**About this exercise**:
Tally every line of the entries that contains the string "subsection", then reply with only that number.

**Supplied material**:
________________

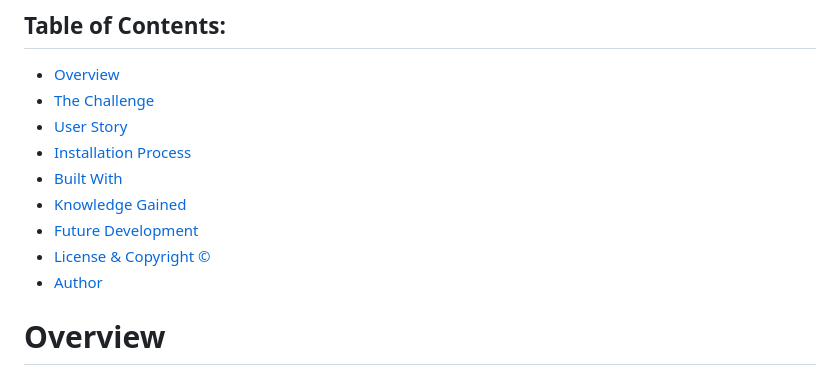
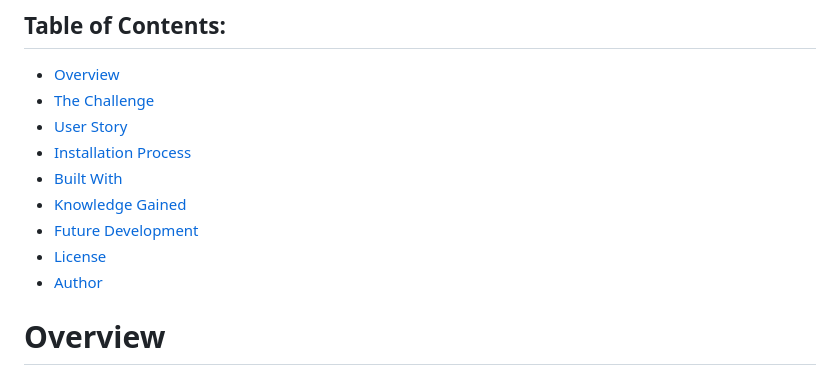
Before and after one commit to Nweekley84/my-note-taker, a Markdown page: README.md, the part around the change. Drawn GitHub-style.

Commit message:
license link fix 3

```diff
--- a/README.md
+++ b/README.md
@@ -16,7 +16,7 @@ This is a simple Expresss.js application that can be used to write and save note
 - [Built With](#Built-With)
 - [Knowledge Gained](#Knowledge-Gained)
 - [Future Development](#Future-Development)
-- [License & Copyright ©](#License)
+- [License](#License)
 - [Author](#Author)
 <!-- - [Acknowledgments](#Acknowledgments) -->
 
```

________________

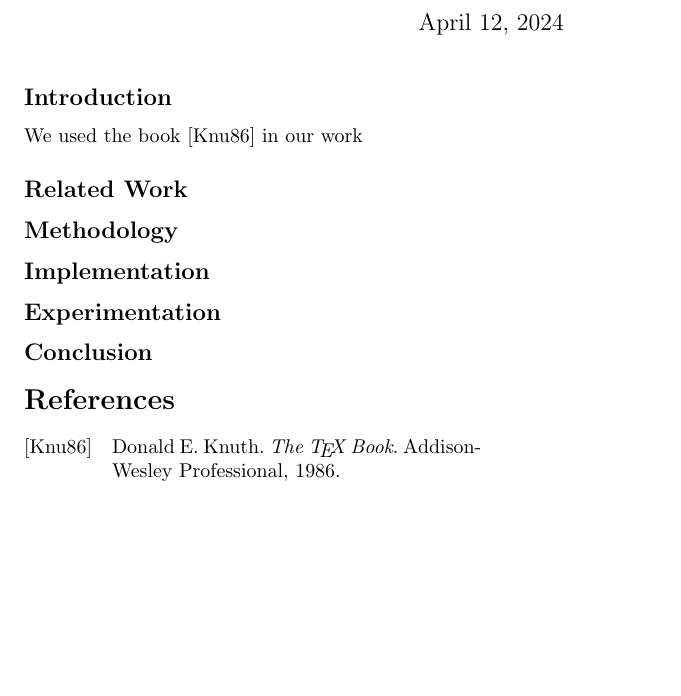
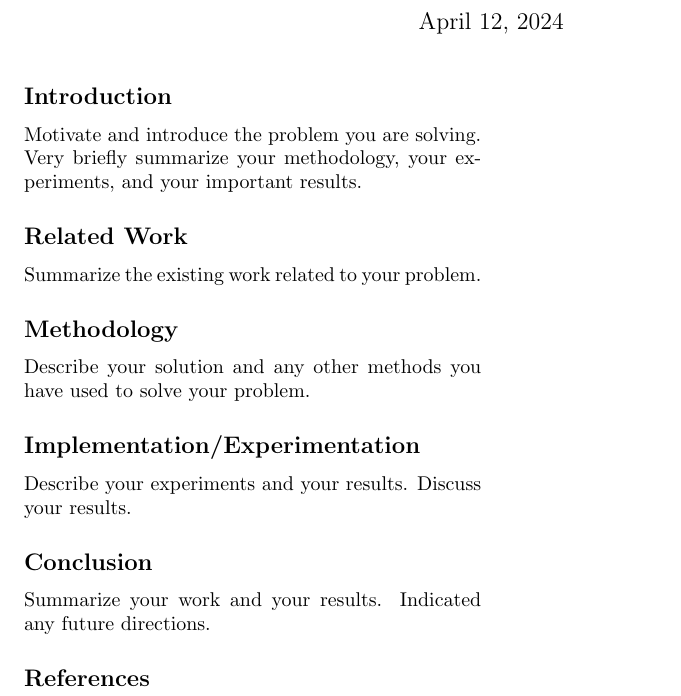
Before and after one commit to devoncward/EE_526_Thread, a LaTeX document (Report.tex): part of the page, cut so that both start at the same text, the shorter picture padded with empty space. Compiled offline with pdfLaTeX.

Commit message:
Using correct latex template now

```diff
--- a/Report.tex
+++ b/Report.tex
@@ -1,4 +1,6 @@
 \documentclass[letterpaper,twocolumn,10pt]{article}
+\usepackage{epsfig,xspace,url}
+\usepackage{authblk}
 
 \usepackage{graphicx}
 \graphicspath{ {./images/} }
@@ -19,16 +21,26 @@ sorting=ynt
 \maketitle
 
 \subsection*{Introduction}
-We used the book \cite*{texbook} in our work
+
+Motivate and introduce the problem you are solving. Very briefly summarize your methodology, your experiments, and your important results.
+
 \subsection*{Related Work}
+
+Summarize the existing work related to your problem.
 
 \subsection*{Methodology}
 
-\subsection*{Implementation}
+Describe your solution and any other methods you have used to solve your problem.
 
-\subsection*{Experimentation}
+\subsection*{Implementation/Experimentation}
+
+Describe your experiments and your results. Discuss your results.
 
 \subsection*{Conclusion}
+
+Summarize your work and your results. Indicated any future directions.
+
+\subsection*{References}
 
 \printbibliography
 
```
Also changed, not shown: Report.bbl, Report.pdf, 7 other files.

________________

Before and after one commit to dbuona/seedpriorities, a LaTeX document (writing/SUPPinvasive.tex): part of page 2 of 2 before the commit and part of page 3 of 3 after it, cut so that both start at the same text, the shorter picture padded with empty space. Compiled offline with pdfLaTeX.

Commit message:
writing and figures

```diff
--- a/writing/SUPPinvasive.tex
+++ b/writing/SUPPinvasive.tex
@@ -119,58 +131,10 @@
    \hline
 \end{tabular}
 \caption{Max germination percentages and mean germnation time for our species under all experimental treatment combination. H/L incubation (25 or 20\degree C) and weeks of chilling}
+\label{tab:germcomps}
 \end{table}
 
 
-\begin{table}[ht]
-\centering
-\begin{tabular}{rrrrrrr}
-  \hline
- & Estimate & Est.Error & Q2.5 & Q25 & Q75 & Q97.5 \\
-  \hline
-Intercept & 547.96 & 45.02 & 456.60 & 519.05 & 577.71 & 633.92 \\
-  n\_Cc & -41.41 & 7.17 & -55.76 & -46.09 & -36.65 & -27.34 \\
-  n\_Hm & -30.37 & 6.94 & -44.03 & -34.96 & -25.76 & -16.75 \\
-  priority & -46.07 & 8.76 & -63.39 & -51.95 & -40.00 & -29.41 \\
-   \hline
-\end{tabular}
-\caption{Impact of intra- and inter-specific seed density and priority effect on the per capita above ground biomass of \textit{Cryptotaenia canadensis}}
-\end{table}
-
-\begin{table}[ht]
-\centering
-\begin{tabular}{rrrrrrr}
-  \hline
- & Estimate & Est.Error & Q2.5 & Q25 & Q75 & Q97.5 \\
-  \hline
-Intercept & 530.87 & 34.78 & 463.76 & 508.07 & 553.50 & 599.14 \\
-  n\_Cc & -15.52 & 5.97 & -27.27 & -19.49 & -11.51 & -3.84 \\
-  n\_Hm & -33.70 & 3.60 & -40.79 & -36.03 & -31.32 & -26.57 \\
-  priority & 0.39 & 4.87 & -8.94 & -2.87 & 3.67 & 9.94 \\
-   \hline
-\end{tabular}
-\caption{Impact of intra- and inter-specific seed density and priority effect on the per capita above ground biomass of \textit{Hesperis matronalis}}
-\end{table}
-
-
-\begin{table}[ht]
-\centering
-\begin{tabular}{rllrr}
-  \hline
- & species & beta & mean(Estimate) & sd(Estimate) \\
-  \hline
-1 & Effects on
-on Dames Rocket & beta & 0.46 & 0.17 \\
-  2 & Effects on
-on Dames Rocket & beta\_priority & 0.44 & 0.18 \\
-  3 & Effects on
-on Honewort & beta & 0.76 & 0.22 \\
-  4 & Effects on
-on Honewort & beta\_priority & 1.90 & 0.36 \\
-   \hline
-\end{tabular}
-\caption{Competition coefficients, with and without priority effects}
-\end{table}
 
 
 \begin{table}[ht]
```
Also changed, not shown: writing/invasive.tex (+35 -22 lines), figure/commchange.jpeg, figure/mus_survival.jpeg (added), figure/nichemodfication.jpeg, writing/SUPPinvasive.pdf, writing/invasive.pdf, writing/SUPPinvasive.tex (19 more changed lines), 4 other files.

________________

**Output below**:
8